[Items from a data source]

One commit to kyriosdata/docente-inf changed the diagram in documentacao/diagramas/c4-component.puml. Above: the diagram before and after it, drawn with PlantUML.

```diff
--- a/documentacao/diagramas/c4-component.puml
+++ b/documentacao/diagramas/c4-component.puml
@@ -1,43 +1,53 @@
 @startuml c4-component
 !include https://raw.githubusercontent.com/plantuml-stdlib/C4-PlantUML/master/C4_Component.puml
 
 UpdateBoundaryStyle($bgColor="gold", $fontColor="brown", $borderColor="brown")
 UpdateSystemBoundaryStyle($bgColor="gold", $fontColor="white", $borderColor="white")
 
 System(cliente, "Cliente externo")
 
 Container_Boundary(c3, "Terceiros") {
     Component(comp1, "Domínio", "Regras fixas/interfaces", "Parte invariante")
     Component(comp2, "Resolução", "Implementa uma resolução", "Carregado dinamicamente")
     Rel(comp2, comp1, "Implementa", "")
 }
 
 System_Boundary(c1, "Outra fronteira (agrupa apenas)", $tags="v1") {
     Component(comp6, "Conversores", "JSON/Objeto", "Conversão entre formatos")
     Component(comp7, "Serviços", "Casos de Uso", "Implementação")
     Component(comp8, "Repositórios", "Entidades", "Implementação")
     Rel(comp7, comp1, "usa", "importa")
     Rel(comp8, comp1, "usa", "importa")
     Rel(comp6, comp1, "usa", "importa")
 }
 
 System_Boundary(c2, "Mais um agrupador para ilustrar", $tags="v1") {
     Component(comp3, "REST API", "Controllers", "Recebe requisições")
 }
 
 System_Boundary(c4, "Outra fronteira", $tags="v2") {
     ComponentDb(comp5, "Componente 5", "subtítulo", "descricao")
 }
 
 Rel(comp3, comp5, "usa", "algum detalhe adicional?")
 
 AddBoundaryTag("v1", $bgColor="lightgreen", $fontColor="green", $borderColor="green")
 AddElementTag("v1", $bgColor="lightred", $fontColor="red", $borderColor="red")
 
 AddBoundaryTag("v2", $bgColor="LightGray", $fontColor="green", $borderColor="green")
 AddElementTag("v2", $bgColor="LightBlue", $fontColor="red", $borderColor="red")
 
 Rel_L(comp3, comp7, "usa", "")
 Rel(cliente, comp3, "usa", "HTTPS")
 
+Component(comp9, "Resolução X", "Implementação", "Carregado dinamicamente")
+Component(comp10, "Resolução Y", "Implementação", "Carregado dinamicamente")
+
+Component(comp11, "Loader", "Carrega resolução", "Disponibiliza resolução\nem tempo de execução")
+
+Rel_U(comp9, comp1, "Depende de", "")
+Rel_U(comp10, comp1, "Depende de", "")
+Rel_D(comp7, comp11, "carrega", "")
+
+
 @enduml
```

* _EXERCISE_
Go through the data above and copy each line that holds the word "Implementação".

* _EXERCISE RESPONSE_
     Component(comp7, "Serviços", "Casos de Uso", "Implementação")
     Component(comp8, "Repositórios", "Entidades", "Implementação")
+Component(comp9, "Resolução X", "Implementação", "Carregado dinamicamente")
+Component(comp10, "Resolução Y", "Implementação", "Carregado dinamicamente")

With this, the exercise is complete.